--- Information Enclosed Below ---

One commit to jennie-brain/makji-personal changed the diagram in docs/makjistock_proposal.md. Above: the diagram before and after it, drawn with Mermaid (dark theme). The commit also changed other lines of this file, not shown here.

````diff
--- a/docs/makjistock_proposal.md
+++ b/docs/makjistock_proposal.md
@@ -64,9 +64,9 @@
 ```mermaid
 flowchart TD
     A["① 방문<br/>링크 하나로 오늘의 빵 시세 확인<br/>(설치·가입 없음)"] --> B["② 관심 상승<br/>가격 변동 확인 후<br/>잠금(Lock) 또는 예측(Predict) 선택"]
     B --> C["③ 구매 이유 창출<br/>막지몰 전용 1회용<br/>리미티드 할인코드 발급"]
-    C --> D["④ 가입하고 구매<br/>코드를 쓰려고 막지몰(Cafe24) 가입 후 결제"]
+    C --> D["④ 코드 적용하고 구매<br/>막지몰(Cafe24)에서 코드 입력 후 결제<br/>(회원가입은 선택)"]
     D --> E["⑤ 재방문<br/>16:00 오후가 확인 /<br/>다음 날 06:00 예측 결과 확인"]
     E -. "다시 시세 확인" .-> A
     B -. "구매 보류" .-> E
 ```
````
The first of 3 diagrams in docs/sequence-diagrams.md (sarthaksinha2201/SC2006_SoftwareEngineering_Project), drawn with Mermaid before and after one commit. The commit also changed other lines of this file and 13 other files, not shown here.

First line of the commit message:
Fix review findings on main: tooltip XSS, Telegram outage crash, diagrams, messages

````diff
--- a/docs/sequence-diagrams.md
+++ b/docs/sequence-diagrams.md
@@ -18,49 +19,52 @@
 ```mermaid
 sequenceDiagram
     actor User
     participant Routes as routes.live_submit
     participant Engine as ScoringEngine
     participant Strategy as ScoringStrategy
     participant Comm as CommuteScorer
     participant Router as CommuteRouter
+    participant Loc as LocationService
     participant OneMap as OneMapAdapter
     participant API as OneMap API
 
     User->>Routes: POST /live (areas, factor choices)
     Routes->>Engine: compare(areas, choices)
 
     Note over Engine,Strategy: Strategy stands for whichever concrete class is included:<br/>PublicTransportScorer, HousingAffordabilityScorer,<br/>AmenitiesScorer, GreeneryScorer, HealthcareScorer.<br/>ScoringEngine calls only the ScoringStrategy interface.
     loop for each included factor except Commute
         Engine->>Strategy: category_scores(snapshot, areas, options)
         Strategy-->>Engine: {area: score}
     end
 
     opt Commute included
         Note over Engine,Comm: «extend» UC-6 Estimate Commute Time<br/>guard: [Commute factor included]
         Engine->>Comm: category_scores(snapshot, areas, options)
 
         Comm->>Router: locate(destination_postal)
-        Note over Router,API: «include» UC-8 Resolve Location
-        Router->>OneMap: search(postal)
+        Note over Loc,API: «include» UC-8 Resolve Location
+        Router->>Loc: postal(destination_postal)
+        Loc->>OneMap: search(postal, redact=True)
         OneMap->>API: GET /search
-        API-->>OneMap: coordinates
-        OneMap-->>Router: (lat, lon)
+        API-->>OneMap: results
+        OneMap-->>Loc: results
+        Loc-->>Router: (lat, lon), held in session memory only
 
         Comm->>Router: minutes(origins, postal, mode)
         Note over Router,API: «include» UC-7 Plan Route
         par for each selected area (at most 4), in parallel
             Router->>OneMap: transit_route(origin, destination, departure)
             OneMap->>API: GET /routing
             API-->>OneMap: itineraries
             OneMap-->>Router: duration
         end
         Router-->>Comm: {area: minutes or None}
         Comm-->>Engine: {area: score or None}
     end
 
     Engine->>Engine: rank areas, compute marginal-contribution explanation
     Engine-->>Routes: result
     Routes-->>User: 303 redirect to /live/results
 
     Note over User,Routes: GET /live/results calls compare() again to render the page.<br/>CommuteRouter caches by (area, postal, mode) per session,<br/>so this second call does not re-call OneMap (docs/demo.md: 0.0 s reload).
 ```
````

--- End of Enclosed Information ---

Your goal ::
Determine how many lines of the entries above carry the string "docs", and give that number alone.

Task solution ::
7